“Yes,” I whisper, trying not to disturb my wife. “We can rock for a few minutes.”
A little hand takes mine, leads me around the corner of the bed and by the sleeping dog, who is too deaf in old age to wake to our movements. We slip quietly from the room and down the hall, to the rocking chair in the corner of my child’s bedroom. I sit and open my arms, and my child climbs into my lap and nestles into my left side, head comfortably against my shoulder.
We rock together. I set aside my lingering worries about getting too little sleep and setting a “bad precedent” for future wake-up calls, and I settle into the peace of comforting my child, whose body rises and falls subtly with my own breathing.
After a while, when the moment seems right, I say, “Time to get back in bed.”
Without a word, my child slides from my lap and crosses the room, away from me, toward the little white bed. In the glow of the nightlight, I notice my child’s upright posture, purposeful steps, and lean, little-kid physique, as if growing older and taller with each step, my eyes only just now catching up with the passage of time. I catch my breath.
Snuggles are finite.
Matthew S. Rosin is a stay-at-home dad, author, and composer based in the San Francisco Bay Area.
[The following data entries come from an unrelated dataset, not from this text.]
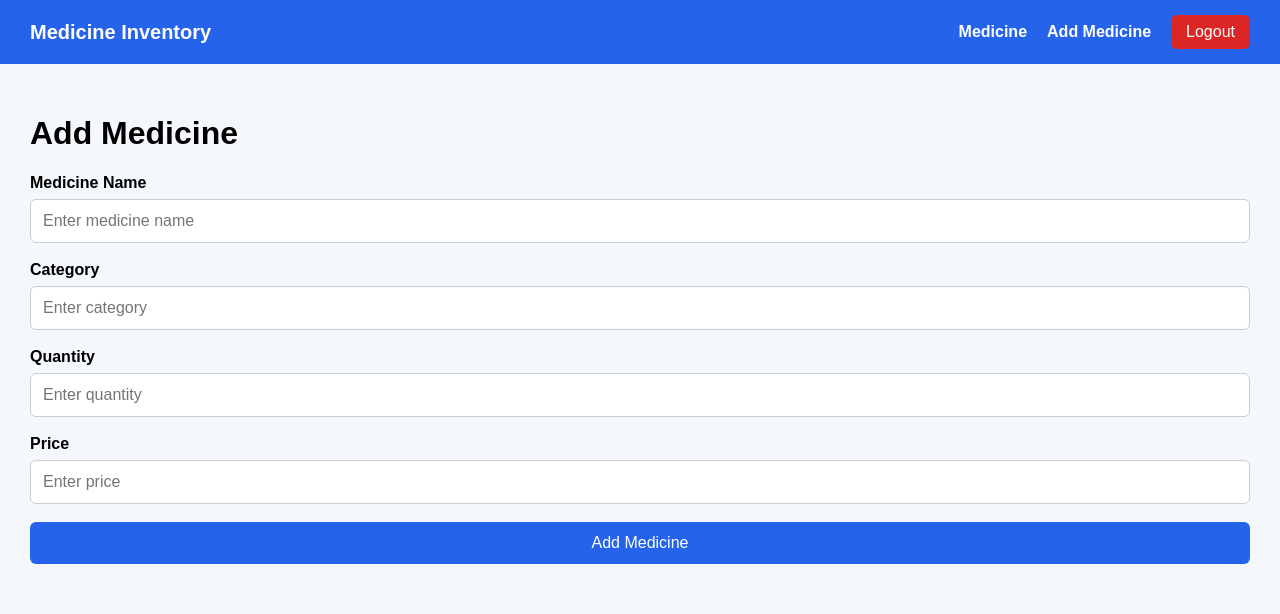
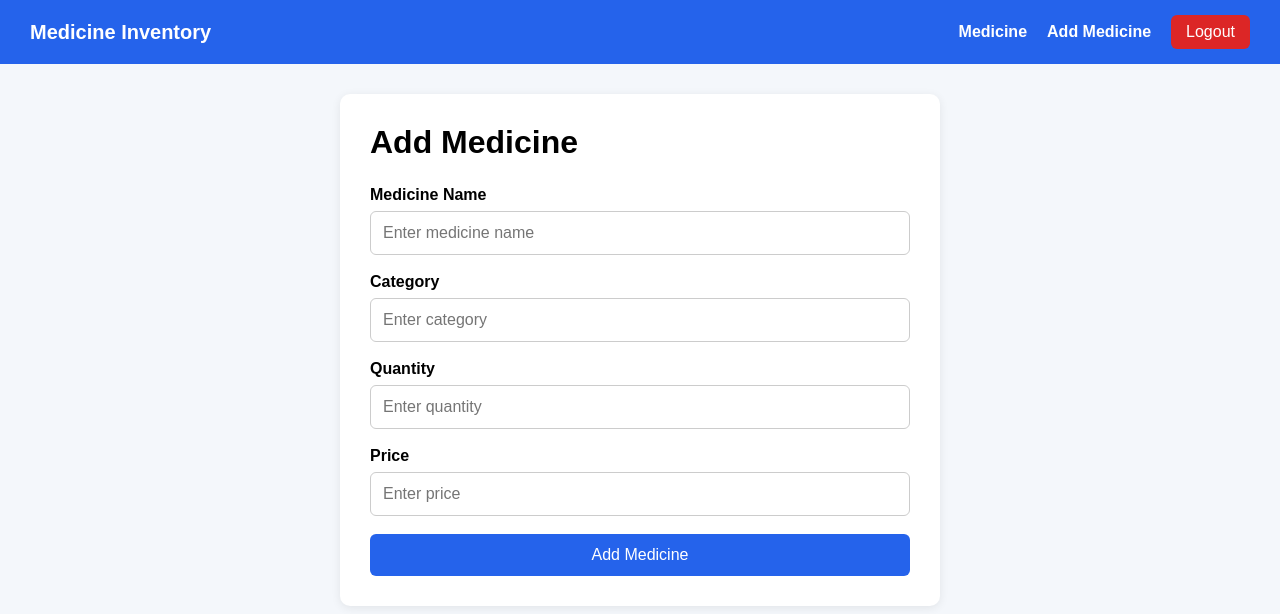
Before and after one commit to shim-zzz/Drugs-and-Medicine-Inventory-System, a React (Vite) app in the folder medicine-inventory-frontend/: page /add-medicine in a window 1280 px wide. Shown: the top 614 px of the page. Built offline with nearby package versions, Linux system fonts and the light colour scheme; sample sign-in values are in the browser's storage.

Commit message:
Added CSS for Medicine & AddMedicine page

```diff
--- a/medicine-inventory-frontend/src/index.css
+++ b/medicine-inventory-frontend/src/index.css
@@ -131,3 +131,32 @@ button:hover {
     justify-content: center;
   }
 }
+
+.form-container {
+  max-width: 600px;
+  margin: 0 auto;
+  background-color: white;
+  padding: 30px;
+  border-radius: 10px;
+  box-shadow: 0 2px 10px rgba(0, 0, 0, 0.08);
+}
+
+.form-container h1 {
+  margin-top: 0;
+  margin-bottom: 25px;
+}
+
+.field-error {
+  color: #dc2626;
+  font-size: 14px;
+  margin-top: 5px;
+  margin-bottom: 0;
+}
+
+.success {
+  color: #15803d;
+  background-color: #dcfce7;
+  padding: 10px;
+  border-radius: 6px;
+  margin-bottom: 20px;
+}
```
His essays explore fatherhood as a learning process and include a recent series in STAND Magazine.